[Collected data entries]
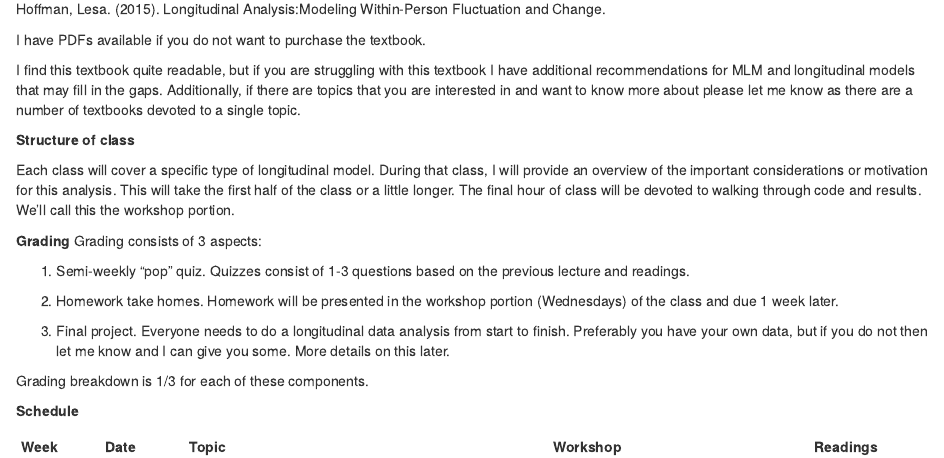
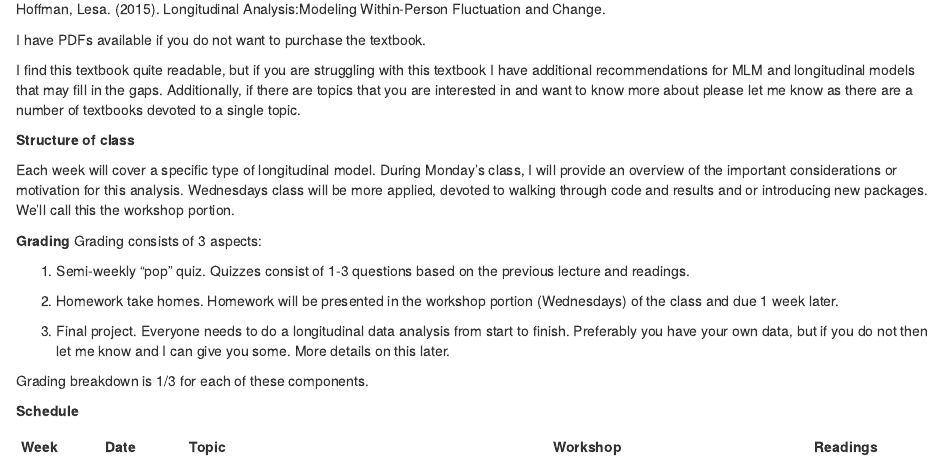
Before and after one commit to josh-jackson/longitudinal-2021, an R Markdown document (syllabus.Rmd): the page in a window 1100 px wide, from 370 px down. Rendered offline with R 4.5, knitr and Pandoc, with nearby package versions; drawn as R Markdown's standard HTML page in place of the format the file asks for.

Commit message:
syllabus update

```diff
--- a/syllabus.Rmd
+++ b/syllabus.Rmd
@@ -26,7 +26,7 @@ I find this textbook quite readable, but if you are struggling with this textboo
 
 **Structure of class**
 
-Each class will cover a specific type of longitudinal model. During that class, I will provide an overview of the important considerations or motivation for this analysis. This will take the first half of the class or a little longer. The final hour of class will be devoted to walking through code and results. We'll call this the workshop portion.
+Each week will cover a specific type of longitudinal model. During Monday's class, I will provide an overview of the important considerations or motivation for this analysis. Wednesdays class will be more applied, devoted to walking through code and results and or introducing new packages. We'll call this the workshop portion.
 
 **Grading**
 Grading consists of 3 aspects:
```
Also changed, not shown: 1 other file.
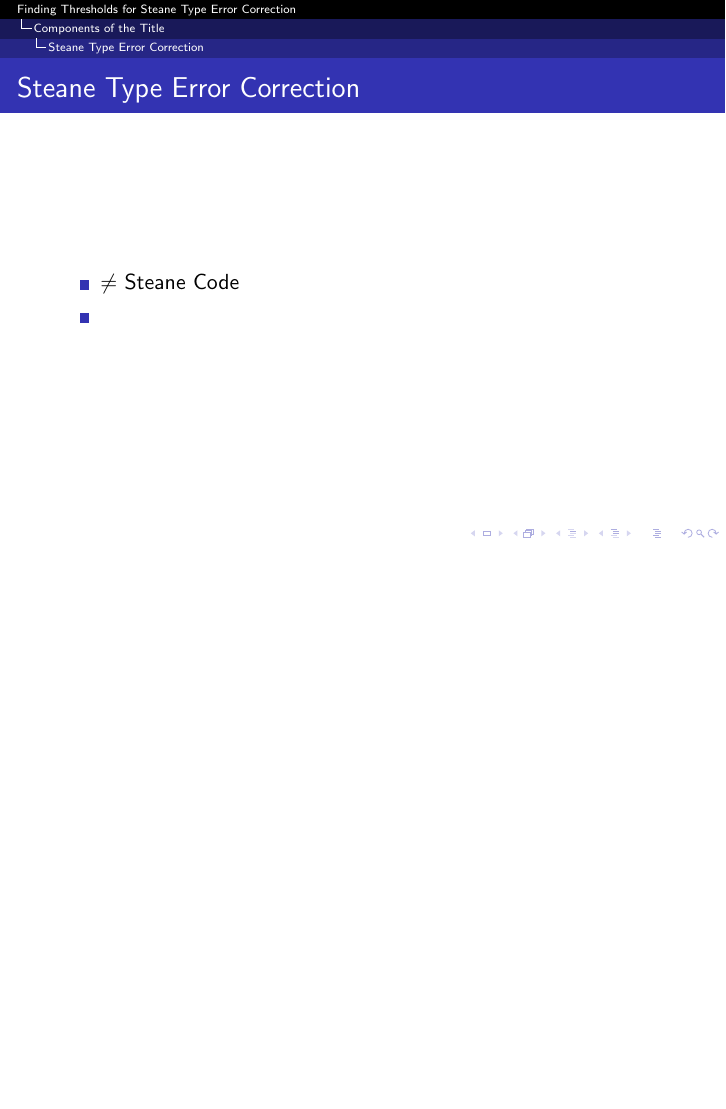
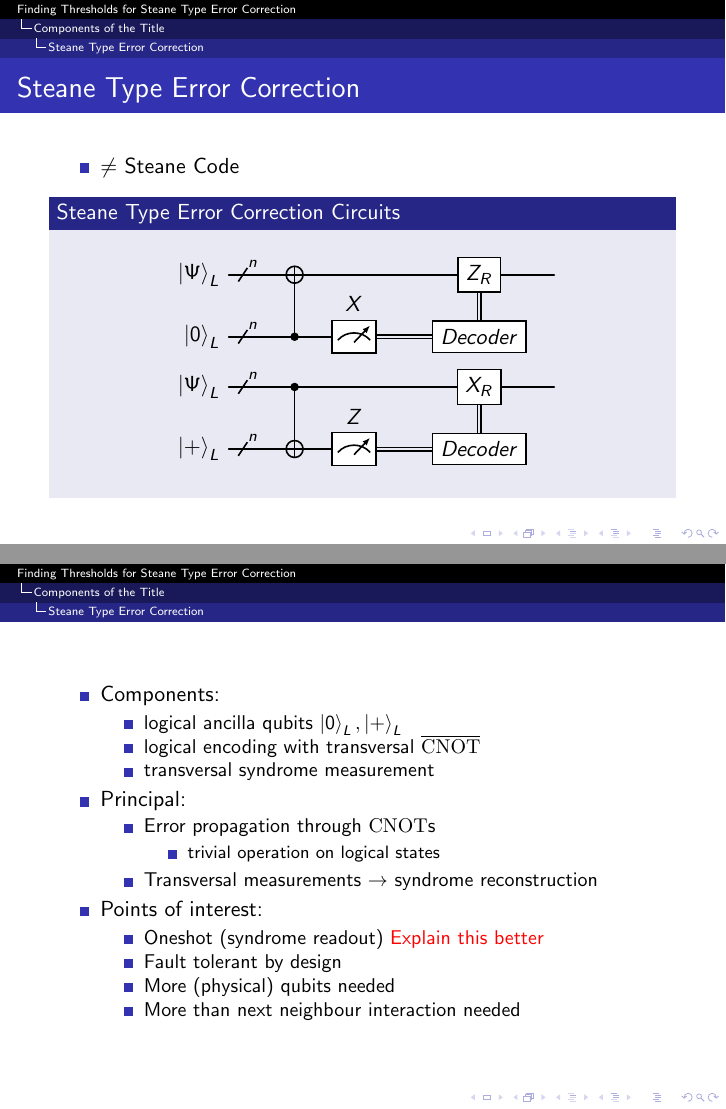
Before and after one commit to leonardlux/MasterArbeit, LaTeX slides (presentation/beamer.tex): page 13 of 13 before the commit and pages 14 and 15 of 17 after it, the two joined at a grey line, the shorter picture padded with empty space. Compiled offline with pdfLaTeX.

Commit message:
only 2 slides :/

```diff
--- a/presentation/beamer.tex
+++ b/presentation/beamer.tex
@@ -258,7 +264,50 @@
 \end{frame}
 
 \subsection{Steane Type Error Correction}
-
 \begin{frame}{Steane Type Error Correction}
     \begin{itemize}
         \item $\neq$ Steane Code
+    \end{itemize}
+    \begin{block}{Steane Type Error Correction Circuits}
+        \begin{center}
+        % Simple Steane Type EC
+        % Z-Errors
+        \begin{quantikz}
+            \lstick{$\ket{\Psi}_L$}&\qwbundle{n}&\targ{}&&&\gate{Z_R}&\\
+            \lstick{$\ket{0}_L$}&\qwbundle{n}&\ctrl{-1}&\meter{X}&\setwiretype{c}&\gate{Decoder}\wire[u][1]{c}
+        \end{quantikz}
+        % X-Errors
+        \begin{quantikz}
+            \lstick{$\ket{\Psi}_L$}&\qwbundle{n}&\ctrl{1}&&&\gate{X_R}&\\
+            \lstick{$\ket{+}_L$}&\qwbundle{n}&\targ{}&\meter{Z}&\setwiretype{c}&\gate{Decoder}\wire[u][1]{c}
+        \end{quantikz}
+        \end{center}
+    \end{block}
+\end{frame}
+
+\begin{frame}
+    \begin{itemize}
+        \item Components:
+        \begin{itemize}
+            \item logical ancilla qubits $\ket{0}_L,\ket{+}_L$
+            \item logical encoding with transversal $\overline{\mathrm{CNOT}}$
+            \item transversal syndrome measurement
+        \end{itemize}
+        \item Principal:
+        \begin{itemize}
+            \item Error propagation through $\mathrm{CNOT}$s
+            \begin{itemize}
+                \item trivial operation on logical states
+            \end{itemize}
+            \item Transversal measurements $\rightarrow$ syndrome reconstruction
+        \end{itemize}
+        \item Points of interest:
+        \begin{itemize}
+            \item Oneshot (syndrome readout) \textcolor{red}{Explain this better}
+            \item Fault tolerant by design
+            \item More (physical) qubits needed
+            \item More than next neighbour interaction needed
+        \end{itemize}
+
+    \end{itemize}
+\end{frame}
```
Also changed, not shown: circuit_elements/circuits.tex (+10 -5 lines), presentation/beamer.tex (26 more changed lines).
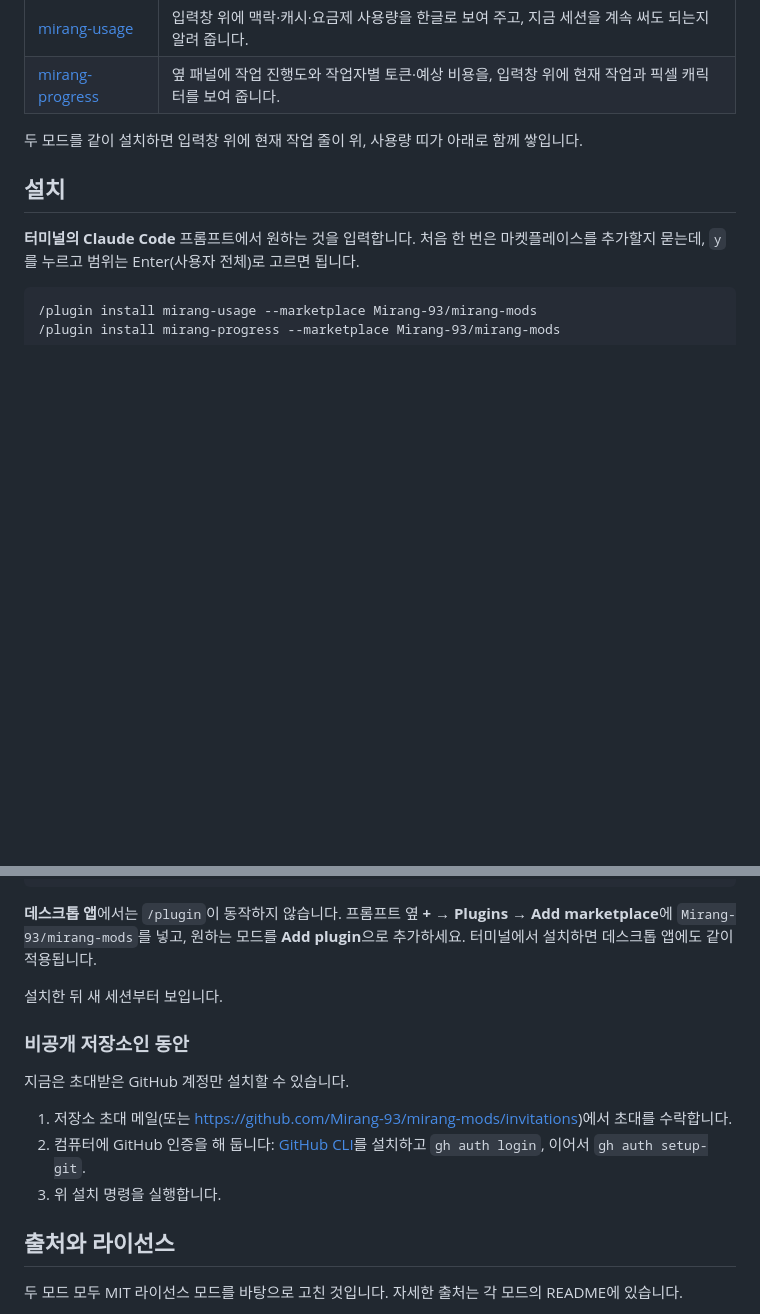
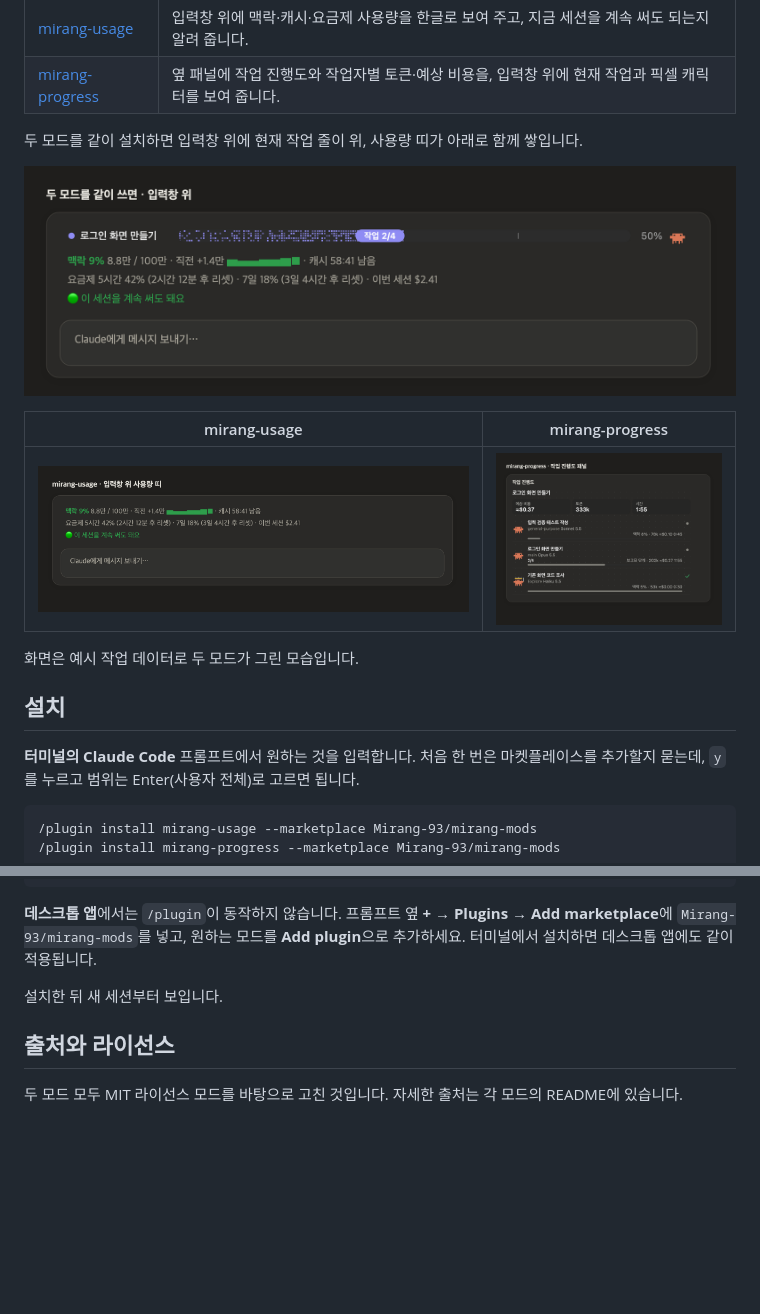
Before and after one commit to Mirang-93/mirang-mods, a Markdown page: README.md, 2 parts joined by grey strips. Rendered like a GitHub page; pictures changed too: images/mirang-progress.png (added), images/mirang-usage.png (added), images/overview.png (added); blank space fills up the shorter version.

Commit message:
README에 화면 이미지 추가, 공개용으로 비공개 안내 제거
Co-Authored-By: Claude Opus 5.5 <noreply@anthropic.com>

```diff
--- a/README.md
+++ b/README.md
@@ -8,6 +8,14 @@ Claude Code를 한국어로 보기 좋게 만드는 모드 모음입니다. 필
 | [mirang-progress](mirang-progress) | 옆 패널에 작업 진행도와 작업자별 토큰·예상 비용을, 입력창 위에 현재 작업과 픽셀 캐릭터를 보여 줍니다. |
 
 두 모드를 같이 설치하면 입력창 위에 현재 작업 줄이 위, 사용량 띠가 아래로 함께 쌓입니다.
+
+![두 모드를 같이 쓸 때 입력창 위](images/overview.png)
+
+| mirang-usage | mirang-progress |
+|---|---|
+| ![사용량 띠](images/mirang-usage.png) | ![작업 진행도 패널](images/mirang-progress.png) |
+
+화면은 예시 작업 데이터로 두 모드가 그린 모습입니다.
 
 ## 설치
 
@@ -29,14 +37,6 @@ claude plugin install mirang-progress --marketplace Mirang-93/mirang-mods
 
 설치한 뒤 새 세션부터 보입니다.
 
-### 비공개 저장소인 동안
-
-지금은 초대받은 GitHub 계정만 설치할 수 있습니다.
-
-1. 저장소 초대 메일(또는 https://github.com/Mirang-93/mirang-mods/invitations)에서 초대를 수락합니다.
-2. 컴퓨터에 GitHub 인증을 해 둡니다: [GitHub CLI](https://cli.github.com)를 설치하고 `gh auth login`, 이어서 `gh auth setup-git`.
-3. 위 설치 명령을 실행합니다.
-
 ## 출처와 라이선스
 
 두 모드 모두 MIT 라이선스 모드를 바탕으로 고친 것입니다. 자세한 출처는 각 모드의 README에 있습니다.
```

» **Directions**
What you should produce is an exact copy of the records, with the pictures left out.

» **Result of this task**
Before and after one commit to josh-jackson/longitudinal-2021, an R Markdown document (syllabus.Rmd): the page in a window 1100 px wide, from 370 px down. Rendered offline with R 4.5, knitr and Pandoc, with nearby package versions; drawn as R Markdown's standard HTML page in place of the format the file asks for.

Commit message:
syllabus update

```diff
--- a/syllabus.Rmd
+++ b/syllabus.Rmd
@@ -26,7 +26,7 @@ I find this textbook quite readable, but if you are struggling with this textboo
 
 **Structure of class**
 
-Each class will cover a specific type of longitudinal model. During that class, I will provide an overview of the important considerations or motivation for this analysis. This will take the first half of the class or a little longer. The final hour of class will be devoted to walking through code and results. We'll call this the workshop portion.
+Each week will cover a specific type of longitudinal model. During Monday's class, I will provide an overview of the important considerations or motivation for this analysis. Wednesdays class will be more applied, devoted to walking through code and results and or introducing new packages. We'll call this the workshop portion.
 
 **Grading**
 Grading consists of 3 aspects:
```
Also changed, not shown: 1 other file.
Before and after one commit to leonardlux/MasterArbeit, LaTeX slides (presentation/beamer.tex): page 13 of 13 before the commit and pages 14 and 15 of 17 after it, the two joined at a grey line, the shorter picture padded with empty space. Compiled offline with pdfLaTeX.

Commit message:
only 2 slides :/

```diff
--- a/presentation/beamer.tex
+++ b/presentation/beamer.tex
@@ -258,7 +264,50 @@
 \end{frame}
 
 \subsection{Steane Type Error Correction}
-
 \begin{frame}{Steane Type Error Correction}
     \begin{itemize}
         \item $\neq$ Steane Code
+    \end{itemize}
+    \begin{block}{Steane Type Error Correction Circuits}
+        \begin{center}
+        % Simple Steane Type EC
+        % Z-Errors
+        \begin{quantikz}
+            \lstick{$\ket{\Psi}_L$}&\qwbundle{n}&\targ{}&&&\gate{Z_R}&\\
+            \lstick{$\ket{0}_L$}&\qwbundle{n}&\ctrl{-1}&\meter{X}&\setwiretype{c}&\gate{Decoder}\wire[u][1]{c}
+        \end{quantikz}
+        % X-Errors
+        \begin{quantikz}
+            \lstick{$\ket{\Psi}_L$}&\qwbundle{n}&\ctrl{1}&&&\gate{X_R}&\\
+            \lstick{$\ket{+}_L$}&\qwbundle{n}&\targ{}&\meter{Z}&\setwiretype{c}&\gate{Decoder}\wire[u][1]{c}
+        \end{quantikz}
+        \end{center}
+    \end{block}
+\end{frame}
+
+\begin{frame}
+    \begin{itemize}
+        \item Components:
+        \begin{itemize}
+            \item logical ancilla qubits $\ket{0}_L,\ket{+}_L$
+            \item logical encoding with transversal $\overline{\mathrm{CNOT}}$
+            \item transversal syndrome measurement
+        \end{itemize}
+        \item Principal:
+        \begin{itemize}
+            \item Error propagation through $\mathrm{CNOT}$s
+            \begin{itemize}
+                \item trivial operation on logical states
+            \end{itemize}
+            \item Transversal measurements $\rightarrow$ syndrome reconstruction
+        \end{itemize}
+        \item Points of interest:
+        \begin{itemize}
+            \item Oneshot (syndrome readout) \textcolor{red}{Explain this better}
+            \item Fault tolerant by design
+            \item More (physical) qubits needed
+            \item More than next neighbour interaction needed
+        \end{itemize}
+
+    \end{itemize}
+\end{frame}
```
Also changed, not shown: circuit_elements/circuits.tex (+10 -5 lines), presentation/beamer.tex (26 more changed lines).
Before and after one commit to Mirang-93/mirang-mods, a Markdown page: README.md, 2 parts joined by grey strips. Rendered like a GitHub page; pictures changed too: images/mirang-progress.png (added), images/mirang-usage.png (added), images/overview.png (added); blank space fills up the shorter version.

Commit message:
README에 화면 이미지 추가, 공개용으로 비공개 안내 제거
Co-Authored-By: Claude Opus 5.5 <noreply@anthropic.com>

```diff
--- a/README.md
+++ b/README.md
@@ -8,6 +8,14 @@ Claude Code를 한국어로 보기 좋게 만드는 모드 모음입니다. 필
 | [mirang-progress](mirang-progress) | 옆 패널에 작업 진행도와 작업자별 토큰·예상 비용을, 입력창 위에 현재 작업과 픽셀 캐릭터를 보여 줍니다. |
 
 두 모드를 같이 설치하면 입력창 위에 현재 작업 줄이 위, 사용량 띠가 아래로 함께 쌓입니다.
+
+![두 모드를 같이 쓸 때 입력창 위](images/overview.png)
+
+| mirang-usage | mirang-progress |
+|---|---|
+| ![사용량 띠](images/mirang-usage.png) | ![작업 진행도 패널](images/mirang-progress.png) |
+
+화면은 예시 작업 데이터로 두 모드가 그린 모습입니다.
 
 ## 설치
 
@@ -29,14 +37,6 @@ claude plugin install mirang-progress --marketplace Mirang-93/mirang-mods
 
 설치한 뒤 새 세션부터 보입니다.
 
-### 비공개 저장소인 동안
-
-지금은 초대받은 GitHub 계정만 설치할 수 있습니다.
-
-1. 저장소 초대 메일(또는 https://github.com/Mirang-93/mirang-mods/invitations)에서 초대를 수락합니다.
-2. 컴퓨터에 GitHub 인증을 해 둡니다: [GitHub CLI](https://cli.github.com)를 설치하고 `gh auth login`, 이어서 `gh auth setup-git`.
-3. 위 설치 명령을 실행합니다.
-
 ## 출처와 라이선스
 
 두 모드 모두 MIT 라이선스 모드를 바탕으로 고친 것입니다. 자세한 출처는 각 모드의 README에 있습니다.
```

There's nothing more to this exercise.